U.S. SECURITIES AND EXCHANGE COMMISSION
Litigation Release No. 19897 / November 2, 2006
Accounting and Auditing Enforcement
Release No. 2508 / November 2, 2006
Securities and Exchange Commission v. Michael Moran and James Sievers, No. 06-CV-5968, N.D. Ill., November 2, 2006
Securities and Exchange Commission v. Martin Zaepfel, No. 06-CV-5967, N.D. Ill., November 2, 2006
Securities and Exchange Commission v. James Cannataro, No. 06-CV-5961, N.D. Ill., November 2, 2006
Securities and Exchange Commission v. John Steele, No. 06-CV-5965, N.D. Ill., November 2, 2006
Securities and Exchange Commission v. Michael Crusemann and Michael Otto, No. 06-CV-5969, N.D. Ill., November 2, 2006
On November 2, 2006, the Securities and Exchange Commission filed settled enforcement actions against former officers and directors of Spiegel, Inc., an Illinois-based public company. During the relevant period, Spiegel owned and operated catalogue retailers Spiegel, Eddie Bauer and Newport News.
The Commission filed settled charges against the former Co-Presidents of Spiegel, Michael Moran and James Sievers, former CEO Martin Zaepfel, former CFO James Cannataro, and former Treasurer John Steele, in connection with the overstatement of the performance of Spiegel's credit card receivables portfolio. In addition, the Commission settled with the former Chairman of Spiegel's Board of Directors, Michael Otto, and a former director, Michael Crusemann, and former CEO Martin Zaepfel in connection with the decision to withhold Spiegel's required financial reports to avoid issuance by its outside auditor of a "going concern" opinion.
The Commission alleges in its complaints that Moran, Sievers, Zaepfel, Cannataro and Steele improperly increased inter-company fees between Spiegel's retail subsidiaries and Spiegel's bank subsidiary, which had the effect of hiding the deteriorating performance of the company's credit card receivables portfolio. Spiegel was thus able to benefit improperly from the securitization of that portfolio.

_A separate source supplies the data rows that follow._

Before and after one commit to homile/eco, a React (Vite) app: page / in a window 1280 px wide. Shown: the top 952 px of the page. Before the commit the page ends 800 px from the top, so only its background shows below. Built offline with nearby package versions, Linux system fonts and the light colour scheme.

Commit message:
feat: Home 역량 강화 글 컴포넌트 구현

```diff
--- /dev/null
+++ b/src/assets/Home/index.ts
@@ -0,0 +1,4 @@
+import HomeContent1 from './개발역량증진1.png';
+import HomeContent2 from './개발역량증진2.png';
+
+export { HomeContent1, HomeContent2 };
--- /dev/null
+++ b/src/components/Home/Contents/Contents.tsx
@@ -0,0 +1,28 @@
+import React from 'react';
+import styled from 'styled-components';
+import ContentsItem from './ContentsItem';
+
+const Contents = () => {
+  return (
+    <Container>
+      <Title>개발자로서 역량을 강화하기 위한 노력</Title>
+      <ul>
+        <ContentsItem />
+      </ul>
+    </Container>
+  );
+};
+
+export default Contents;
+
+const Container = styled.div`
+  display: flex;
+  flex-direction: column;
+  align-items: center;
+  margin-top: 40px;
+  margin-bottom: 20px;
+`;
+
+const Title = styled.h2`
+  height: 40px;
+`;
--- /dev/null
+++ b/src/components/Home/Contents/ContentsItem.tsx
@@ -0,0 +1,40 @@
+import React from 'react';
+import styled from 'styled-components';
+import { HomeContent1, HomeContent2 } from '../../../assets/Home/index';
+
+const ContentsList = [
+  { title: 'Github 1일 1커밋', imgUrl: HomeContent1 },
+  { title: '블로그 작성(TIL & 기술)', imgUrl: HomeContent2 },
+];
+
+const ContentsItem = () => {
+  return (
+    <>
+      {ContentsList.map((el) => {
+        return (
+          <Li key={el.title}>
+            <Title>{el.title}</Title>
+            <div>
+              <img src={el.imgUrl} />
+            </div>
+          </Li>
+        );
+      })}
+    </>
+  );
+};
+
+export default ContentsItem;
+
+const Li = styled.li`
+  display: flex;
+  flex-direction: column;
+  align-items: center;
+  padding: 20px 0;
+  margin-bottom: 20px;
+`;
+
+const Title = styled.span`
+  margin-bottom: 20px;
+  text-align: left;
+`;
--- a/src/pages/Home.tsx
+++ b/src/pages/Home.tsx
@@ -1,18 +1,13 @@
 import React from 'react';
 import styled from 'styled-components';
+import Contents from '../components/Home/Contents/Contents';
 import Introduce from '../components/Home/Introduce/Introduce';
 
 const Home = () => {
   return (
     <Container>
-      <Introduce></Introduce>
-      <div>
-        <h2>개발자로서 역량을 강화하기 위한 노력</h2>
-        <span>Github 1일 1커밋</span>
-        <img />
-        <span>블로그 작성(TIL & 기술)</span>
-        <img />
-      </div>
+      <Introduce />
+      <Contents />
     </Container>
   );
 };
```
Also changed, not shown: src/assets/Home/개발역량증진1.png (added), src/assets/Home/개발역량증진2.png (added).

The Commission also alleged that former Directors Otto and Crusemann and former CEO Zaepfel all participated in the decision to not file Spiegel's 2001 Form 10-K and first quarter 2002 Form 10-Q on a timely basis. Prior to the deadline for the filing of the Form 10-K, Spiegel's outside auditor informed the company that a "going concern" opinion would accompany the filing unless Spiegel was able to resolve its underlying financial problems. When it failed to resolve those problems by the April 15, 2002 deadline, the company improperly elected to withhold its filing rather than make the required disclosures to the investing public.
In light of the above, the Commission alleged that Moran, Sievers, Zaepfel, Cannataro and Steele violated Sections 17(a)(2) and 17(a)(3) of the Securities Act of 1933 and violated and aided and abetted violations of various books and records and financial reporting provisions of the Securities Exchange Act of 1934. The Commission also alleged that Otto, Crusemann and Zaepfel aided and abetted Spiegel's violations of the financial reporting provisions of the Exchange Act.
Without admitting or denying the Commission's allegations, Moran, Sievers, Cannataro, Steele, Otto, Crusemann and Zaepfel have consented to the Court's issuance of an order of permanent injunction enjoining them from future violations of the federal securities laws. In addition, Moran, Sievers, Cannataro and Steele have consented to each pay a civil penalty of $120,000. Otto and Crusemann have consented to each pay a civil penalty of $100,000. Zaepfel has consented to pay a civil penalty of $170,000.
SEC Complaints in this matter
Michael Crusemann and Michael Otto
John R. Steele
James R. Cannataro
Michael R. Moran and James W. Sievers